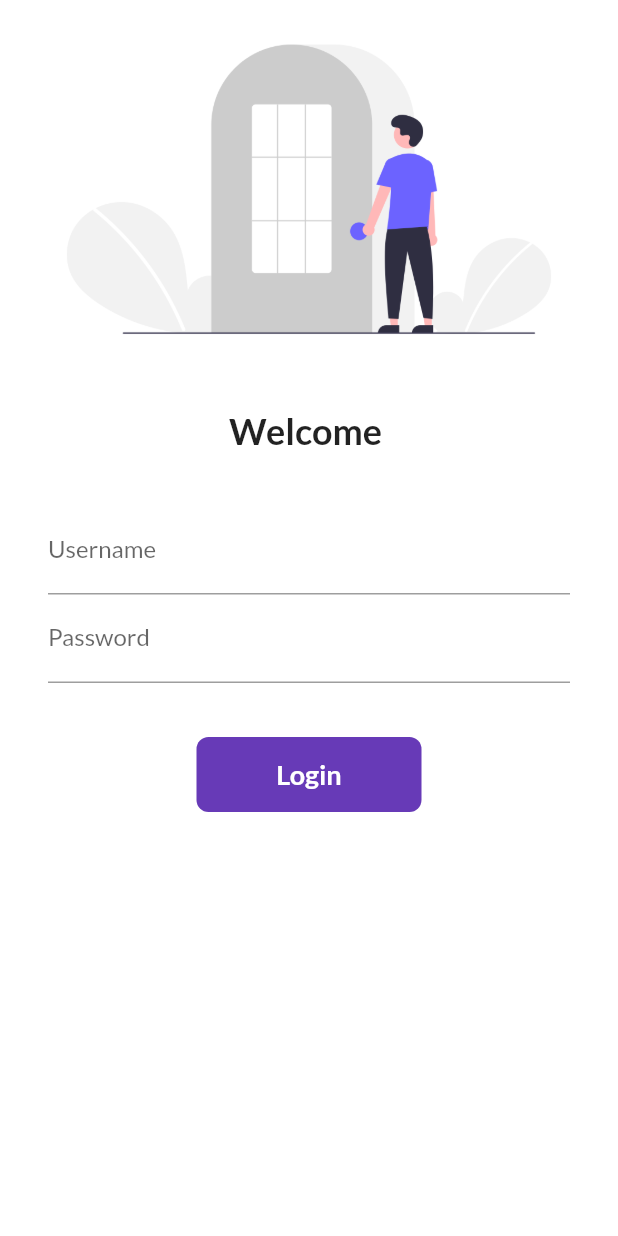
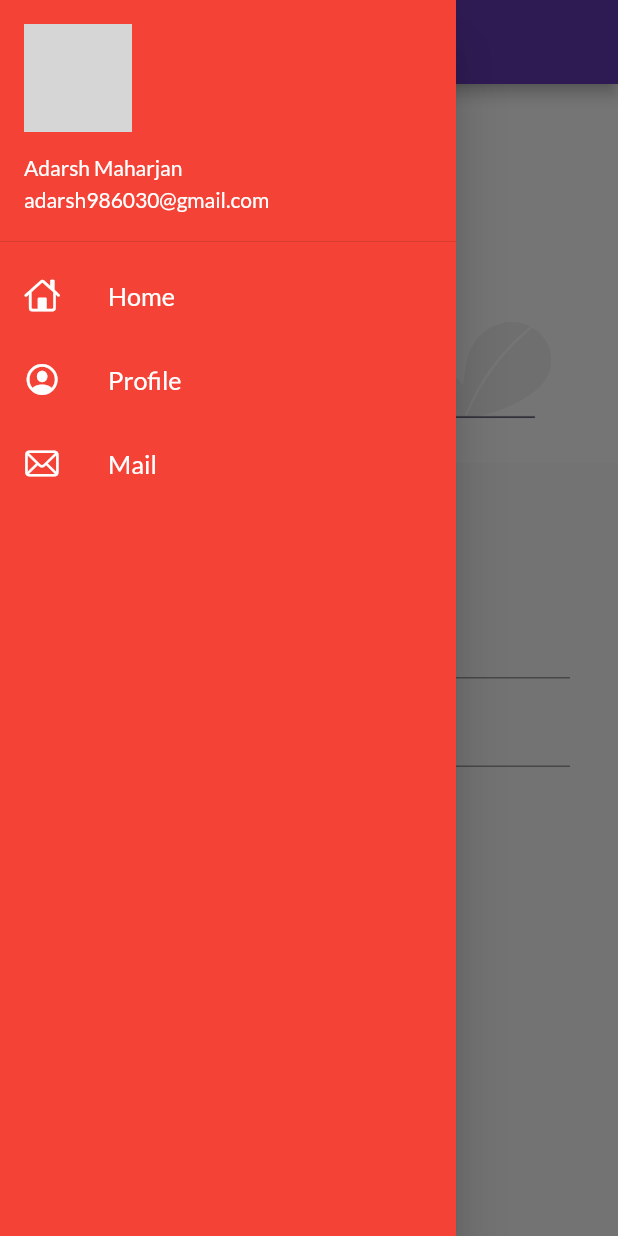
Before and after one commit to adarshmaharjan/flutter_30_days, a Flutter app: the screen it shows after launch, with the side drawer open (before the commit the screen has no drawer), on a phone screen of 412 x 824 dp. Run offline on Flutter 3.47's test engine with Material 2 defaults, Android fonts, the phone set to English and light mode, and no system bars; our stand-ins replace google_fonts; network calls fail; grey boxes are pictures that could not be loaded.

Commit message:
day 9 completed

```diff
--- a/lib/main.dart
+++ b/lib/main.dart
@@ -18,7 +18,7 @@ class MyApp extends StatelessWidget {
   @override
   Widget build(BuildContext context) {
     return MaterialApp(
-      // home: HomePage(),
+      title: 'Codepur Tutorial',
       themeMode: ThemeMode.light,
       theme: ThemeData(
         primarySwatch: Colors.deepPurple,
@@ -26,9 +26,10 @@ class MyApp extends StatelessWidget {
         // textTheme: GoogleFonts.latoTextTheme(),
       ),
       darkTheme: ThemeData(
-        // brightness: Brightness.dark,
-        primarySwatch: Colors.grey,
+        brightness: Brightness.dark,
       ),
+      debugShowCheckedModeBanner: false,
+      // initialRoute: "/",
       routes: {
         "/": (context) => const LoginPage(),
         MyRoutes.homeRoute: (context) => const HomePage(),
--- a/lib/pages/home_page.dart
+++ b/lib/pages/home_page.dart
@@ -9,7 +9,7 @@ class HomePage extends StatelessWidget {
     String name = 'Adarsh';
     return Scaffold(
       appBar: AppBar(
-        title: const Text('Catalog App'),
+        title: const Text('Home Page'),
       ),
       body: Center(
         child: Text("Welcome to $days flutter $name"),
--- a/lib/pages/login_page.dart
+++ b/lib/pages/login_page.dart
@@ -1,6 +1,8 @@
 import 'package:flutter/material.dart';
 // routes
 import 'package:flutter_application/utils/routes.dart';
+//  drawer
+import '../widgets/drawer.dart';
 
 class LoginPage extends StatefulWidget {
   const LoginPage({Key? key}) : super(key: key);
@@ -30,9 +32,12 @@ class _LoginPageState extends State<LoginPage> {
 
   @override
   Widget build(BuildContext context) {
-    return Material(
-      color: Colors.white,
-      child: SingleChildScrollView(
+    return Scaffold(
+      // color: Colors.white,
+      appBar: AppBar(
+        title: const Text('Login Page'),
+      ),
+      body: SingleChildScrollView(
         child: Form(
           key: _formKey,
           child: Column(
@@ -124,6 +129,7 @@ class _LoginPageState extends State<LoginPage> {
           ),
         ),
       ),
+      drawer: MyDrawer(),
     );
   }
 }
--- /dev/null
+++ b/lib/widgets/drawer.dart
@@ -0,0 +1,72 @@
+import 'package:flutter/cupertino.dart';
+import 'package:flutter/material.dart';
+
+class MyDrawer extends StatelessWidget {
+  const MyDrawer({Key? key}) : super(key: key);
+  final String imageUrl =
+      "https://images.pexels.com/photos/220453/pexels-photo-220453.jpeg?auto=compress&cs=tinysrgb&dpr=1&w=500";
+  @override
+  Widget build(BuildContext context) {
+    return Drawer(
+      child: Container(
+        color: Colors.red,
+        child: ListView(
+          padding: EdgeInsets.zero,
+          children: [
+            DrawerHeader(
+              padding: const EdgeInsets.all(0),
+              child: UserAccountsDrawerHeader(
+                margin: const EdgeInsets.all(0),
+                decoration: const BoxDecoration(color: Colors.red),
+                accountName: const Text('Adarsh Maharjan'),
+                accountEmail: const Text('adarsh986030@gmail.com'),
+                currentAccountPicture: CircleAvatar(
+                  backgroundImage: NetworkImage(imageUrl),
+                ),
+              ),
+            ),
+            const ListTile(
+              leading: Icon(
+                CupertinoIcons.home,
+                color: Colors.white,
+              ),
+              title: Text(
+                "Home",
+                textScaleFactor: 1.2,
+                style: TextStyle(
+                  color: Colors.white,
+                ),
+              ),
+            ),
+            const ListTile(
+              leading: Icon(
+                CupertinoIcons.profile_circled,
+                color: Colors.white,
+              ),
+              title: Text(
+                "Profile",
+                textScaleFactor: 1.2,
+                style: TextStyle(
+                  color: Colors.white,
+                ),
+              ),
+            ),
+            const ListTile(
+              leading: Icon(
+                CupertinoIcons.mail,
+                color: Colors.white,
+              ),
+              title: Text(
+                "Mail",
+                textScaleFactor: 1.2,
+                style: TextStyle(
+                  color: Colors.white,
+                ),
+              ),
+            ),
+          ],
+        ),
+      ),
+    );
+  }
+}
```
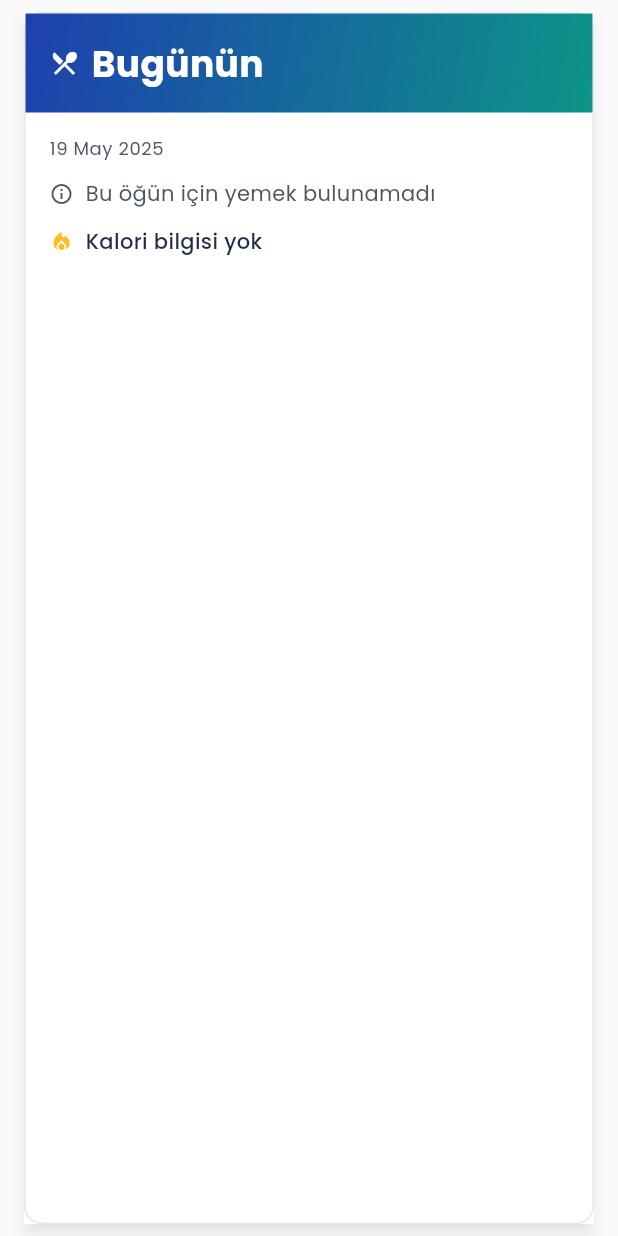
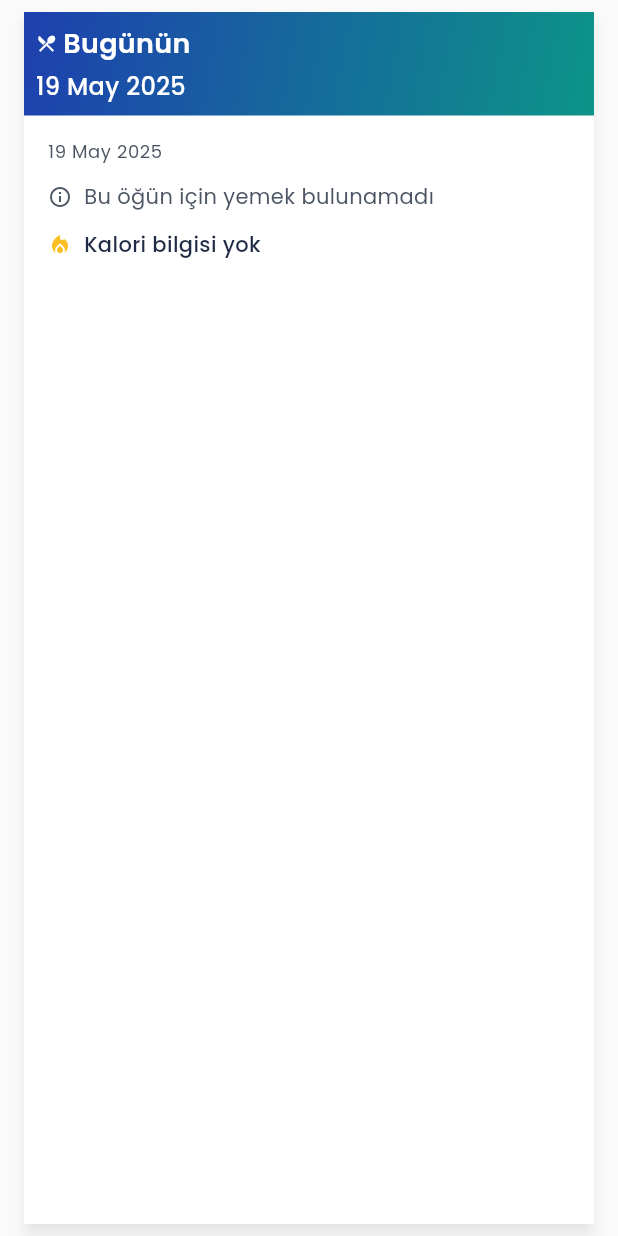
Before and after one commit to Furk4nBulut/Yurtta-Ye-Mobile, a Flutter app: the MealCard widget shown alone on an empty page, opened directly with empty values, on a phone screen of 412 x 824 dp. Run offline on Flutter 3.47's test engine with Material 3 defaults, Android fonts, the phone set to English and light mode, and no system bars; our stand-ins replace go_router, google_fonts, shared_preferences, shimmer; accounts and stored records are empty; network calls fail.

Commit message:
Card formats are done.

```diff
--- a/lib/widgets/meal_card.dart
+++ b/lib/widgets/meal_card.dart
@@ -6,6 +6,7 @@ import 'package:yurttaye_mobile/models/menu_item.dart';
 import 'package:yurttaye_mobile/themes/app_theme.dart';
 import 'package:yurttaye_mobile/utils/constants.dart';
 import 'package:yurttaye_mobile/widgets/category_section.dart';
+import 'package:google_fonts/google_fonts.dart';
 
 class MealCard extends StatefulWidget {
   final Menu menu;
@@ -45,6 +46,7 @@ class _MealCardState extends State<MealCard> with SingleTickerProviderStateMixin
     super.dispose();
   }
 
+  // Returns icon based on meal type
   IconData _getMealTypeIcon(String mealType) {
     switch (mealType) {
       case 'Kahvaltı':
@@ -56,8 +58,22 @@ class _MealCardState extends State<MealCard> with SingleTickerProviderStateMixin
     }
   }
 
+  // Shortens meal type for header
+  String _getShortMealType(String mealType) {
+    switch (mealType) {
+      case 'Kahvaltı':
+        return 'Sabah';
+      case 'Akşam Yemeği':
+        return 'Akşam';
+      default:
+        return mealType;
+    }
+  }
+
   @override
   Widget build(BuildContext context) {
+    final isDarkMode = Theme.of(context).brightness == Brightness.dark;
+    // Group menu items by category
     final categories = widget.menu.items.fold<Map<String, List<MenuItem>>>(
       {},
           (map, item) {
@@ -80,37 +96,59 @@ class _MealCardState extends State<MealCard> with SingleTickerProviderStateMixin
         builder: (context, child) => Transform.scale(
           scale: _scaleAnimation.value,
           child: Card(
-            child: Container(
-              decoration: BoxDecoration(
-                borderRadius: BorderRadius.circular(12),
-                border: Border.all(color: Constants.gray200, width: 1),
-              ),
             child: Column(
               crossAxisAlignment: CrossAxisAlignment.start,
               children: [
+                // Header with meal type and date
                 Container(
                   width: double.infinity,
-                    padding: const EdgeInsets.all(Constants.space4),
+                  padding: const EdgeInsets.all(Constants.space2),
                   decoration: AppTheme.gradientDecoration(context),
-                    child: Row(
+                  child: Column(
+                    crossAxisAlignment: CrossAxisAlignment.start,
+                    children: [
+                      // Meal type and icon
+                      Row(
                         children: [
                           Icon(
                             _getMealTypeIcon(widget.menu.mealType),
                             color: Constants.white,
-                          size: Constants.textXl,
+                            size: Constants.textSm,
                           ),
-                        const SizedBox(width: Constants.space2),
+                          const SizedBox(width: Constants.space1),
                           Expanded(
                             child: Text(
                               widget.isDetailed
-                                ? widget.menu.mealType
-                                : 'Bugünün ${widget.menu.mealType}',
-                            style: AppTheme.mealTitleStyle(context),
+                                  ? _getShortMealType(widget.menu.mealType)
+                                  : 'Bugünün ${_getShortMealType(widget.menu.mealType)}',
+                              style: GoogleFonts.poppins(
+                                fontSize: Constants.textLg,
+                                fontWeight: FontWeight.w600,
+                                color: Constants.white,
+                              ),
+                              maxLines: 1,
+                              overflow: TextOverflow.ellipsis,
                             ),
                           ),
                         ],
                       ),
+                      const SizedBox(height: Constants.space1),
+                      // Date
+                      Text(
+                        DateFormat('dd MMM yyyy').format(widget.menu.date),
+                        style: GoogleFonts.poppins(
+                          fontSize: Constants.textBase,
+                          fontWeight: FontWeight.w500,
+                          color: Constants.white,
                         ),
+                        maxLines: 1,
+                        overflow: TextOverflow.ellipsis,
+                        textAlign: TextAlign.center,
+                      ),
+                    ],
+                  ),
+                ),
+                // Body
                 Padding(
                   padding: const EdgeInsets.all(Constants.space4),
                   child: Column(
@@ -121,6 +159,8 @@ class _MealCardState extends State<MealCard> with SingleTickerProviderStateMixin
                         style: Theme.of(context).textTheme.bodySmall?.copyWith(
                           color: Constants.gray600,
                         ),
+                        maxLines: 1,
+                        overflow: TextOverflow.ellipsis,
                       ),
                       const SizedBox(height: Constants.space3),
                       if (widget.menu.items.isEmpty)
@@ -132,9 +172,13 @@ class _MealCardState extends State<MealCard> with SingleTickerProviderStateMixin
                               color: Constants.gray600,
                             ),
                             const SizedBox(width: Constants.space2),
-                              Text(
+                            Expanded(
+                              child: Text(
                                 'Bu öğün için yemek bulunamadı',
                                 style: Theme.of(context).textTheme.bodyMedium,
+                                maxLines: 2,
+                                overflow: TextOverflow.ellipsis,
+                              ),
                             ),
                           ],
                         )
@@ -155,11 +199,15 @@ class _MealCardState extends State<MealCard> with SingleTickerProviderStateMixin
                             color: Constants.kykYellow400,
                           ),
                           const SizedBox(width: Constants.space2),
-                            Text(
+                          Expanded(
+                            child: Text(
                               widget.menu.energy.isEmpty ? 'Kalori bilgisi yok' : widget.menu.energy,
                               style: Theme.of(context).textTheme.bodyMedium?.copyWith(
-                                color: Constants.gray800,
+                                color: isDarkMode ? Constants.white : Constants.gray800,
                                 fontWeight: FontWeight.w500,
+                              ),
+                              maxLines: 1,
+                              overflow: TextOverflow.ellipsis,
                             ),
                           ),
                         ],
@@ -172,7 +220,6 @@ class _MealCardState extends State<MealCard> with SingleTickerProviderStateMixin
           ),
         ),
       ),
-      ),
     );
   }
 }
```
Also changed, not shown: lib/screens/home_screen.dart (+28 -17 lines), lib/widgets/category_section.dart (+9 -4 lines), lib/widgets/upcomig_meal_card.dart (added, +240 -0 lines). Lines whose indentation alone changed are shown as unchanged.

» What is needed
Only the lines containing "fontSize" are needed; copy each of them from the data.

» Answer box
+                                fontSize: Constants.textLg,
+                          fontSize: Constants.textBase,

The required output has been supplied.